## What you have to do
Search each line below for "background", then return the lines where it appears.

## Dataset records
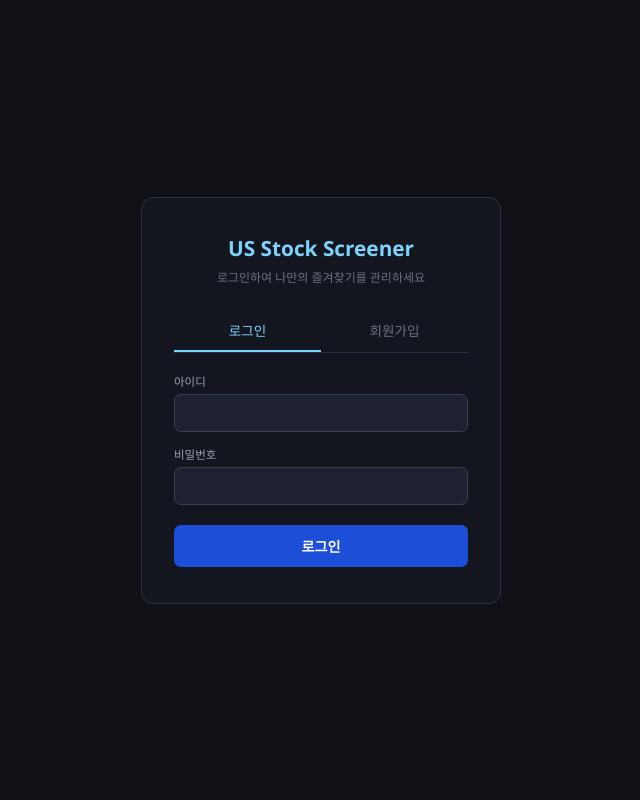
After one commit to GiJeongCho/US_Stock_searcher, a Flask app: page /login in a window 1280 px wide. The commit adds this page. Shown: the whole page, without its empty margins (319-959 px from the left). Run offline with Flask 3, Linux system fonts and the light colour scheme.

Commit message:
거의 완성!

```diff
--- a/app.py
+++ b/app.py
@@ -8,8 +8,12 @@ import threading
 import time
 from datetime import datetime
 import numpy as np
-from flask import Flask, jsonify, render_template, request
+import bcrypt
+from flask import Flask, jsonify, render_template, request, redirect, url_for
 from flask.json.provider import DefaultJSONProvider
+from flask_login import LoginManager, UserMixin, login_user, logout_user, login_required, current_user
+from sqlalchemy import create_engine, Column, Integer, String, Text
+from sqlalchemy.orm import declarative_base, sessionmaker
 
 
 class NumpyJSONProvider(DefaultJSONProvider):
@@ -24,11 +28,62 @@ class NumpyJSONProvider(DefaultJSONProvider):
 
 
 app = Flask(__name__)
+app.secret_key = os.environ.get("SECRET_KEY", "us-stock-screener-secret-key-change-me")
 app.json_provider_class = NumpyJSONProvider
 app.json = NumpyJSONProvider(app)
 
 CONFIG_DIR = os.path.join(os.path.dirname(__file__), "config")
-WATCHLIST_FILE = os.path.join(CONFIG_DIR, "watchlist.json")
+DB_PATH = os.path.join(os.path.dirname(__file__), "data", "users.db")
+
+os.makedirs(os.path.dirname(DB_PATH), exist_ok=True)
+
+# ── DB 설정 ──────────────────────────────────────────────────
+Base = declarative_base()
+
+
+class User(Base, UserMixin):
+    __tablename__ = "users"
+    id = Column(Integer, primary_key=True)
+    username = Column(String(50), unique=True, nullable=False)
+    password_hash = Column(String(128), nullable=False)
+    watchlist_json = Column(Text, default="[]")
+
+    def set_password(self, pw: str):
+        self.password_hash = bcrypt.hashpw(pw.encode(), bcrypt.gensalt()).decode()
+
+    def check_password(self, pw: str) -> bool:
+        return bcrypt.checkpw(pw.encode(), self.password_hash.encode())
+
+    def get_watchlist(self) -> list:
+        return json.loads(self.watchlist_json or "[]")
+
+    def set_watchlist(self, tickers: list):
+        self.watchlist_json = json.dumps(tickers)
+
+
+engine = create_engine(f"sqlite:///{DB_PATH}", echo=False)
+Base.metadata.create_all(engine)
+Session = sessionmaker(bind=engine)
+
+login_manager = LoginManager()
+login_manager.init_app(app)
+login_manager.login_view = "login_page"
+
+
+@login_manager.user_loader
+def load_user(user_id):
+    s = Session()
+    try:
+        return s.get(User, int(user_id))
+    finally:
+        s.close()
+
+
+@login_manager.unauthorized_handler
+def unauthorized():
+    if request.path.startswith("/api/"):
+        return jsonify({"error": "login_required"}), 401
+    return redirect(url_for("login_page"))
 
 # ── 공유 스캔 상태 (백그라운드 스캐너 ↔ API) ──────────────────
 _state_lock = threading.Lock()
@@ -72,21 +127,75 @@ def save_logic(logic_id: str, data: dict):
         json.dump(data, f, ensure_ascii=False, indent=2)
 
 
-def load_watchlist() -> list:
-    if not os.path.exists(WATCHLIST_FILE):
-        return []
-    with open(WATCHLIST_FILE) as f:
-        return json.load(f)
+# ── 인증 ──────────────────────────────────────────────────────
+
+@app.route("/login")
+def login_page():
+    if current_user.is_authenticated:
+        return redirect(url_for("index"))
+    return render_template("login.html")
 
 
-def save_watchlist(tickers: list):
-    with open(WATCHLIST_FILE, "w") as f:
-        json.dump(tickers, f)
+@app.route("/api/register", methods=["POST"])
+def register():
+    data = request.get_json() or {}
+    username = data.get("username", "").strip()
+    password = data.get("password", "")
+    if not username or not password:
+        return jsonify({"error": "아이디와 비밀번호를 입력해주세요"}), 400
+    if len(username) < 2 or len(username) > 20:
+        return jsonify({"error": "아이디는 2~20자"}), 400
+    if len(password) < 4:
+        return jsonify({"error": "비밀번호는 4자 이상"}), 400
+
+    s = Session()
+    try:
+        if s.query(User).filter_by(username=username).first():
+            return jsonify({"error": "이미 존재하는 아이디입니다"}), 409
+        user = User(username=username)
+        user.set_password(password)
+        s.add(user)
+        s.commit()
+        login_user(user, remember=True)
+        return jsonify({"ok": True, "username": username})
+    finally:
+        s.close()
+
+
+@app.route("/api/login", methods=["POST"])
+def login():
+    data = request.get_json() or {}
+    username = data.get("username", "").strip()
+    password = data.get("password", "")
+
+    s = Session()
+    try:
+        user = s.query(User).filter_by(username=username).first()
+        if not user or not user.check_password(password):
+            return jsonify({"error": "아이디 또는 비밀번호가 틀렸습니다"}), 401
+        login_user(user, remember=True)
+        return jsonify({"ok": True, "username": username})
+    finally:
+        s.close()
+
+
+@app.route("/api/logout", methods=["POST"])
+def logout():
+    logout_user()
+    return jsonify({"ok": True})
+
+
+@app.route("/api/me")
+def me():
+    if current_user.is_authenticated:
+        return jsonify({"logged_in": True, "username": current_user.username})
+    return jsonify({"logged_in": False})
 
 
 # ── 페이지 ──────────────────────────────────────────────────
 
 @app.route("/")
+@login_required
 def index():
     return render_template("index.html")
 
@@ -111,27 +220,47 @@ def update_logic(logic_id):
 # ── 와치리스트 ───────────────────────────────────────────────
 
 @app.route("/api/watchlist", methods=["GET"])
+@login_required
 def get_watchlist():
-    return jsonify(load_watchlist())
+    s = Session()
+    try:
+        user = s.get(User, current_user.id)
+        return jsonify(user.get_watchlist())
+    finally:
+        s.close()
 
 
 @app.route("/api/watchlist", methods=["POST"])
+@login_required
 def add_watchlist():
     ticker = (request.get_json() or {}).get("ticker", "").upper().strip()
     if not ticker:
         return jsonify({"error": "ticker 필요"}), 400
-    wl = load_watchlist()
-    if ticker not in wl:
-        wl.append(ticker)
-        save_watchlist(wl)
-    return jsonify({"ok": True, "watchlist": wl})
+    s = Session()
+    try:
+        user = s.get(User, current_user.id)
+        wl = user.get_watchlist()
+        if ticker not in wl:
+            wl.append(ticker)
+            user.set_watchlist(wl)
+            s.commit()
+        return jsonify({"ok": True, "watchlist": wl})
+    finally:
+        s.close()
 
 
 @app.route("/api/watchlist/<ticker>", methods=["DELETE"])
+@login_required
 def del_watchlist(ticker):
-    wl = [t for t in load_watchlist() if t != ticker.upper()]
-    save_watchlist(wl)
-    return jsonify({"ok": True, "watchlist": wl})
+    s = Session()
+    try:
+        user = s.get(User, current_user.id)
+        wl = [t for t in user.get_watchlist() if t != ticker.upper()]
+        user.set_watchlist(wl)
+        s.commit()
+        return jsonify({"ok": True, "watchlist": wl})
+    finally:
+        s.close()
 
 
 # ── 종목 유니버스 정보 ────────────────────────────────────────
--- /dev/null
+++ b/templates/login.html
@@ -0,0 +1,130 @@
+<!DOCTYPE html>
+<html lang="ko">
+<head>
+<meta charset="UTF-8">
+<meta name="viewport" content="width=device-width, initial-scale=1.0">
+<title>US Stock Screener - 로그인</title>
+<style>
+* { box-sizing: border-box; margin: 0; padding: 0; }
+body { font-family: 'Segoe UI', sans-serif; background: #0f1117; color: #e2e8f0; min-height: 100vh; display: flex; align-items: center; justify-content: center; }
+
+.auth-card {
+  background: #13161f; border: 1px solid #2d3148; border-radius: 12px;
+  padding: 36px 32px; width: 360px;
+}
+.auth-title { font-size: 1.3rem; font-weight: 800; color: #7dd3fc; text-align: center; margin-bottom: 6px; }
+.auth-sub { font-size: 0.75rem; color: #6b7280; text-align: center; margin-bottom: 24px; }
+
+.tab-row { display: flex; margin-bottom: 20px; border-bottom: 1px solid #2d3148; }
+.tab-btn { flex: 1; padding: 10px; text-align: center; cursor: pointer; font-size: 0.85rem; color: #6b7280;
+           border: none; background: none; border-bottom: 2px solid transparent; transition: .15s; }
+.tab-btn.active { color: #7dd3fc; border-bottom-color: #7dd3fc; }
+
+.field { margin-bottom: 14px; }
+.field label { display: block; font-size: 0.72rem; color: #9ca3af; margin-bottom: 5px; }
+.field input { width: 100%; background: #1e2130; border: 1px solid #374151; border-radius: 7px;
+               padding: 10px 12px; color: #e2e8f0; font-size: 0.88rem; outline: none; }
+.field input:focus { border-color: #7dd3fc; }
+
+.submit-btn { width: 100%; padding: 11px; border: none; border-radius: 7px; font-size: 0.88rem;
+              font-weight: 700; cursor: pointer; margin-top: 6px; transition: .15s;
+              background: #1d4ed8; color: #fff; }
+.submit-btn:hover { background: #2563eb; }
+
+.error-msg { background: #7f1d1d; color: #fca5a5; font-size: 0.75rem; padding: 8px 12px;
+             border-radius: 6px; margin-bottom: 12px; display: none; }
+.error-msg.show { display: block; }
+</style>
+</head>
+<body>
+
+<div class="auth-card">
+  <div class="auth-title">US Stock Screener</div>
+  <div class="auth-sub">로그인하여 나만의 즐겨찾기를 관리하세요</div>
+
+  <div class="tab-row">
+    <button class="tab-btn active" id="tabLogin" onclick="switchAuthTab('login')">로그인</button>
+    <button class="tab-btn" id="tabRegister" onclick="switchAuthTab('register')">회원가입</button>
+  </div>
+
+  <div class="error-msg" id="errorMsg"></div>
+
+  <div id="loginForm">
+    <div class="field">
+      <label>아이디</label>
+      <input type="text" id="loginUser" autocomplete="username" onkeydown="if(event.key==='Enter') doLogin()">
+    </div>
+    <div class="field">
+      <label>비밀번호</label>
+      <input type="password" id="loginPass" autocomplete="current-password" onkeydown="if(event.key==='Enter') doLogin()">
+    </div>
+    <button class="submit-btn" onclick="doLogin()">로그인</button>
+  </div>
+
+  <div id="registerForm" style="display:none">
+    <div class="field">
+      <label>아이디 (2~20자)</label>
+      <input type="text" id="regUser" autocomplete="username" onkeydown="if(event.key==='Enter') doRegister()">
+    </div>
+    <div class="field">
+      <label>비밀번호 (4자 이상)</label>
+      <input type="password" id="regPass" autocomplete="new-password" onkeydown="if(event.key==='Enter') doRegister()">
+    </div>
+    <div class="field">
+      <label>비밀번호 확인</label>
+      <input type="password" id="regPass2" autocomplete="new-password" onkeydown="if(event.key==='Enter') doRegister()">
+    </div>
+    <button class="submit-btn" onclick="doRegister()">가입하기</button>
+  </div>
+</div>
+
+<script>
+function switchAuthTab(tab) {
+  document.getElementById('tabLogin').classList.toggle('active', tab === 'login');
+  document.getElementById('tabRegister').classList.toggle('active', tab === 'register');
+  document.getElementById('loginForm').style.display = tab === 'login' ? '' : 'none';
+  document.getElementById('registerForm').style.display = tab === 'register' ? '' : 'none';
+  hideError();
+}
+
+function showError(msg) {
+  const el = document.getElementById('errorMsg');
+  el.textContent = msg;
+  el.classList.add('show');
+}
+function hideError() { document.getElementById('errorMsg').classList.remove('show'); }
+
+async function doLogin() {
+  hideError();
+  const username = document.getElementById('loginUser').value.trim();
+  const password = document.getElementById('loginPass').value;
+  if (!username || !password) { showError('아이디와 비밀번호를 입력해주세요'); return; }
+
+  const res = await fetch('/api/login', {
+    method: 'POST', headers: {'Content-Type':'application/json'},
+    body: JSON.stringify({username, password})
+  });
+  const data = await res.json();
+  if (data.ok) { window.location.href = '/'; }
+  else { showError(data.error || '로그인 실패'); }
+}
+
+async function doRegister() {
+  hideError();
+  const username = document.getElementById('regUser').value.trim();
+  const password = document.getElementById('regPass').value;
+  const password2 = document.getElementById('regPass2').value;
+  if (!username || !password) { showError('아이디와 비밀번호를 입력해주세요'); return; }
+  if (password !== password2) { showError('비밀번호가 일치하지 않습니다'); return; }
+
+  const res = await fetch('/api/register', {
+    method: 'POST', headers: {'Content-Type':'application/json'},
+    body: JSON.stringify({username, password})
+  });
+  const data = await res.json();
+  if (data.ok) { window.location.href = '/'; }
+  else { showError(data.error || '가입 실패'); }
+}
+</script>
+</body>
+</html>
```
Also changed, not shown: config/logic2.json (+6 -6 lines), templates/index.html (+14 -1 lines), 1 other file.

## Result below
+body { font-family: 'Segoe UI', sans-serif; background: #0f1117; color: #e2e8f0; min-height: 100vh; display: flex; align-items: center; justify-content: center; }
+  background: #13161f; border: 1px solid #2d3148; border-radius: 12px;
+           border: none; background: none; border-bottom: 2px solid transparent; transition: .15s; }
+.field input { width: 100%; background: #1e2130; border: 1px solid #374151; border-radius: 7px;
+              background: #1d4ed8; color: #fff; }
+.submit-btn:hover { background: #2563eb; }
+.error-msg { background: #7f1d1d; color: #fca5a5; font-size: 0.75rem; padding: 8px 12px;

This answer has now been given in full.